The demands of the peasant insurgents did not differ fundamentally from those of the striking workers or the rebellious sailors of Kronstadt: equality, a just distribution (as opposed to the privileges of the party bosses that could be observed), acceptance of nationalized state industry, socialism in its broad sense - and soviet democracy in the spirit of 1917 - emerged as the basic principles popular in the countryside and the urban centers. The peasant uprisings and a number of strikes against the forced economy of the Bolsheviks should thus also be seen as a mode of “collective bargaining by riot” [3] with a foe with whom one shared certain fundamental values.

The Bolsheviks also gradually realized that they could not achieve their political goals solely by means of compulsion and violence. In view of the general hardship and destruction, in many questions they were compelled to yield to popular pressure.
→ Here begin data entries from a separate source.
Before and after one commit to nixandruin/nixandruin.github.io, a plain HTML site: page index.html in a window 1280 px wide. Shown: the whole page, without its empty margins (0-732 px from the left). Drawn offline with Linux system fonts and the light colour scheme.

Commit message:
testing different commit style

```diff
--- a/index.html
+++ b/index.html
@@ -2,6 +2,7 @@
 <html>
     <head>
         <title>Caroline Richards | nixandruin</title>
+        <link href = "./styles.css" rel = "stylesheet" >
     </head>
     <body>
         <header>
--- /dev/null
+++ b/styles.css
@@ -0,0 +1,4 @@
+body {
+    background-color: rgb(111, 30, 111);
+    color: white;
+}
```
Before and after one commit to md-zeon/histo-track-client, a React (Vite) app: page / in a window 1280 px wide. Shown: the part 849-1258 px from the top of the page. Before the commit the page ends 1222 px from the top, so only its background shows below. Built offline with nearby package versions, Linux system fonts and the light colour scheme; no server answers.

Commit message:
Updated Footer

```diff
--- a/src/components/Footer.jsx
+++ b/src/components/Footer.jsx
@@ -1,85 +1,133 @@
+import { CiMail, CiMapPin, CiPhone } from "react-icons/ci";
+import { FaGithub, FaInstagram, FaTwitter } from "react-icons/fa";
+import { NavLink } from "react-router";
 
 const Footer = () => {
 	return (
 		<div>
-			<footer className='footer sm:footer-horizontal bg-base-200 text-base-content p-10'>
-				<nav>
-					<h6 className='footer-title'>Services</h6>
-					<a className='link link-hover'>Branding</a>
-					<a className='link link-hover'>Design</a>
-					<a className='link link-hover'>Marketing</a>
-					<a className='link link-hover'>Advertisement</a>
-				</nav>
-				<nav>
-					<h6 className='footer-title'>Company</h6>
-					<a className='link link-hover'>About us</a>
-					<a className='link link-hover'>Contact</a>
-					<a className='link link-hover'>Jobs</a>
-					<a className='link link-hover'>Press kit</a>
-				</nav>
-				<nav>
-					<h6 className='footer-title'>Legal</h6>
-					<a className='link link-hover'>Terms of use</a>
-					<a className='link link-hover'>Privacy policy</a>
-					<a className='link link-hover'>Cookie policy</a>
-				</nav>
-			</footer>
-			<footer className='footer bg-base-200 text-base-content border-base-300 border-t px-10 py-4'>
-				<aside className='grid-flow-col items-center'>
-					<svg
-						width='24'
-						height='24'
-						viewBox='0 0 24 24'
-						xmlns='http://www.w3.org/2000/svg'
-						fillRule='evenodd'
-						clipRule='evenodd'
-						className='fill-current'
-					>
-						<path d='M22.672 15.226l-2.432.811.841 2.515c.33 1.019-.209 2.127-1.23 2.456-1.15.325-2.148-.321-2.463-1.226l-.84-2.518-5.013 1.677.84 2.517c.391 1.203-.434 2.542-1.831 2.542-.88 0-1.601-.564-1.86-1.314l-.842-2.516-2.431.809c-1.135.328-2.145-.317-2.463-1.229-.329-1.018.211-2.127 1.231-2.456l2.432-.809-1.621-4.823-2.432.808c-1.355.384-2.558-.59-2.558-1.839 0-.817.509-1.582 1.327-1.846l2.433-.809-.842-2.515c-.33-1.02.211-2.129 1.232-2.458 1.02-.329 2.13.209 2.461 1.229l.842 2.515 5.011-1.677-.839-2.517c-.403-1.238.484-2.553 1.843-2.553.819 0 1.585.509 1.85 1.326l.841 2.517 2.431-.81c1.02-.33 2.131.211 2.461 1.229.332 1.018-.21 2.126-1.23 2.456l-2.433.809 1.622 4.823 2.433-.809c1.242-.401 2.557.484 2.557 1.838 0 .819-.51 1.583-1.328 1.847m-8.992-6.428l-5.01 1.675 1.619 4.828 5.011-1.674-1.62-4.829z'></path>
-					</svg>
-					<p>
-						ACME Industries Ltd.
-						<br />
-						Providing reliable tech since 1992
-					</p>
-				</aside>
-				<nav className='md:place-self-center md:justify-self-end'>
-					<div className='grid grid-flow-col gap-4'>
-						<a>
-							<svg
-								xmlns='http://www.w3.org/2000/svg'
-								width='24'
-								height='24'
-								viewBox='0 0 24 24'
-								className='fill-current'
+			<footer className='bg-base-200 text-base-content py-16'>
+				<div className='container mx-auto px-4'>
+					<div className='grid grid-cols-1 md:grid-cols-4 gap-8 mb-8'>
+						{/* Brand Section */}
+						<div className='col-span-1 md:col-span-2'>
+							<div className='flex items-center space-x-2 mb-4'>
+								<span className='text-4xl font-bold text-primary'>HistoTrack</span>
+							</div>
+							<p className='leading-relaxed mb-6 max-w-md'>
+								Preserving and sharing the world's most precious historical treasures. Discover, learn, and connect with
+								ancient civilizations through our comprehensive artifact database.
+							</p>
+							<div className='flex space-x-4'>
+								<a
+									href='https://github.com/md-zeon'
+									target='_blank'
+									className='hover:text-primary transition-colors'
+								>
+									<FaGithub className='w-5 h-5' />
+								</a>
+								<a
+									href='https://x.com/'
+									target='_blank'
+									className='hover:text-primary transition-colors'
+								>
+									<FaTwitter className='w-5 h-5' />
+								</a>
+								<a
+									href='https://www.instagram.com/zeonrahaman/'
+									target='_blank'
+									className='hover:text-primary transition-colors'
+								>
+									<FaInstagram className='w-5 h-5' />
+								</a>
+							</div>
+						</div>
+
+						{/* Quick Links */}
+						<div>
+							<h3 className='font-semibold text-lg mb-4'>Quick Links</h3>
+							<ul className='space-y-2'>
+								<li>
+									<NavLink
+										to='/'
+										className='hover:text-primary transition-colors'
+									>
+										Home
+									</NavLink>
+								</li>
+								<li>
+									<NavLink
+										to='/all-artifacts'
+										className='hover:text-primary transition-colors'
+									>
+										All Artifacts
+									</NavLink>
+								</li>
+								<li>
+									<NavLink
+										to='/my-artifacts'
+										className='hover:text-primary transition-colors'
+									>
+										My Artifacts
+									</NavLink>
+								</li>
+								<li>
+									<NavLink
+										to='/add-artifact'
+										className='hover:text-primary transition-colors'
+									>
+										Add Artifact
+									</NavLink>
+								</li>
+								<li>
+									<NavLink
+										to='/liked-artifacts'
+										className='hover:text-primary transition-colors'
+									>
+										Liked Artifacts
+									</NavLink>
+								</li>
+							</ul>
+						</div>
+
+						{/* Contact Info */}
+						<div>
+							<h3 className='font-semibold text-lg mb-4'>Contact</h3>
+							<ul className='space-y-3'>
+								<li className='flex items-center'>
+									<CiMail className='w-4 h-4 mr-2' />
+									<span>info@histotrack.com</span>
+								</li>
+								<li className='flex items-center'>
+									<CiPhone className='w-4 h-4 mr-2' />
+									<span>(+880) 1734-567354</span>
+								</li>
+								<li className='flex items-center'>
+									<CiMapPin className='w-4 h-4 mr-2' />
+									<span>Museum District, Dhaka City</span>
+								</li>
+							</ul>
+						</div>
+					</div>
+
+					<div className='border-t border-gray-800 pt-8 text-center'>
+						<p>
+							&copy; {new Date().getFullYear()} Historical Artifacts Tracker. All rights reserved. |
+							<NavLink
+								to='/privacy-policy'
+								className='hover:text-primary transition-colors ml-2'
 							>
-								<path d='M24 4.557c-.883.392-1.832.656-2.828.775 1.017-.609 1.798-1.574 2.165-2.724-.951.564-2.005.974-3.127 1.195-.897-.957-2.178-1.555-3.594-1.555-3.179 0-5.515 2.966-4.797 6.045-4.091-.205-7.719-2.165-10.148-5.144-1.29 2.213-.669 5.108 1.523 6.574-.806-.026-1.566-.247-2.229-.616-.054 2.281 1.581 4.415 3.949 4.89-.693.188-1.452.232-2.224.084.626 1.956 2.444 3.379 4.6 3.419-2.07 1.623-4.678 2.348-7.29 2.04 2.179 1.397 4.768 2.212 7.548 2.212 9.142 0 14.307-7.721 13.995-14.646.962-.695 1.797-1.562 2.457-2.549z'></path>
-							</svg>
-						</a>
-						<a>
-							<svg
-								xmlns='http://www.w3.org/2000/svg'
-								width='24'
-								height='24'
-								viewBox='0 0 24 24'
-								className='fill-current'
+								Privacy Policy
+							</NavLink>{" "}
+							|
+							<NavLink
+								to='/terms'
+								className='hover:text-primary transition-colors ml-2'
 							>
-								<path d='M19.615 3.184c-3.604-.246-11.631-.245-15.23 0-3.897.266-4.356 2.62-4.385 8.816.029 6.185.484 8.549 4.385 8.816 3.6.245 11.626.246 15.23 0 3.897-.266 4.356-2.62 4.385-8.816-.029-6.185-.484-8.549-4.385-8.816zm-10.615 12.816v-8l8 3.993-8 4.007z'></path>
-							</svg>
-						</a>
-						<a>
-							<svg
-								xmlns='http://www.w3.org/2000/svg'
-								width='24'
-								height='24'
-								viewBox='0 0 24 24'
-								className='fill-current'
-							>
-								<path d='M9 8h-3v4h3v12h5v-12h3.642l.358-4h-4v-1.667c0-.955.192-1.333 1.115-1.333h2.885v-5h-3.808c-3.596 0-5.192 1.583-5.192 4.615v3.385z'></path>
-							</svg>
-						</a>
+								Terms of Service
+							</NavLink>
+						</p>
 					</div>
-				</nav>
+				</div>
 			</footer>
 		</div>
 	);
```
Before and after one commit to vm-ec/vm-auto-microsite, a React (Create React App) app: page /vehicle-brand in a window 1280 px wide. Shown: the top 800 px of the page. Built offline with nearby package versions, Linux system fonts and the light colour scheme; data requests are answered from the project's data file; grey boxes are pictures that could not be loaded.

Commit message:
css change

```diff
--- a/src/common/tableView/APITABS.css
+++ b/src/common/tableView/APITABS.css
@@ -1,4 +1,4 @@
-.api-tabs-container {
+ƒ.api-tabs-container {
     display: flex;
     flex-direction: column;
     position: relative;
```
This related to the need to restore commerce. The requisitions were replaced by a tax on natural produce. The often terrible anti-kulak campaigns were halted. The widespread program of forced labor and work armies was abandoned. It was important for political legitimacy to grant the soviets greater latitude again. In the meantime, all the competing socialist parties had been ousted from the soviets. Many of their members were behind bars or had emigrated.

Given the array of different currents in the party in 1921/22, it cannot be unambiguously determined whether the concessions were only tactical in nature or derived from basic realizations. Yet the ban on factions and adherence to a political monopoly of the Bolsheviks, proclaimed at the 10th party congress in 1921 - “dictatorship of the proletariat and the poor peasantry” in Bolshevik parlance - made it clear to the population who was in charge.


In Western Europe, the end of World War One did not lead to a fundamental destabilization of the state. However, in Eastern Europe the Paris Agreements did not bring about a satisfactory solution. The struggle for national statehood determined the armed conflicts from Finland to Turkey (and the Near East). A very specific combination of class struggle, namely proletarian internationalism as a new variant of imperialist thinking, and national state-building was implemented in Russia. The most important actors on this stage, the Bolsheviks, did not have the primary goal of building a new state or empire. Yet in the process they became the blood-soaked architects of a new species of statehood.

The institutional arrangements that crystallized during the Civil War were quite original. There was a new type of party: as a supranational, non-propertied yet nonetheless ruling political class. It governed the new empire dictatorially, holding it together. This permitted organizing the state as a union of republics, that is, prospective nation-states. By contrast, the party had to remain “international.” It proved itself as an alterable multifunctional organization. The party governed the country after a fashion. Despite changes in the profile of its personnel, politics and mentality, and the ever shifting tasks it was confronted with, it remained the backbone of the empire. It is difficult to determine the degree to which it was bolstered in this venture by its ideal convictions and ultimate goals, and to what extent with the outbreak of the Civil War it was driven solely by an insatiable hunger for power. That is particularly evident in the discussions about the significance of violence. There is no doubt that it remained constitutive for Bolshevik rule. The party had learned that political aims could be achieved by violence against a “backward,” recalcitrant population; it had determined that progress could only be realized by exercising brute force. Here, in a highly specific manner, the exercise of violence and a fundamentalist-radical variant of enlightenment joined hands.

Dietrich Beyrau, University of Tübingen

Section Editors: Boris Kolonit͡skiĭ; Nikolaus Katzer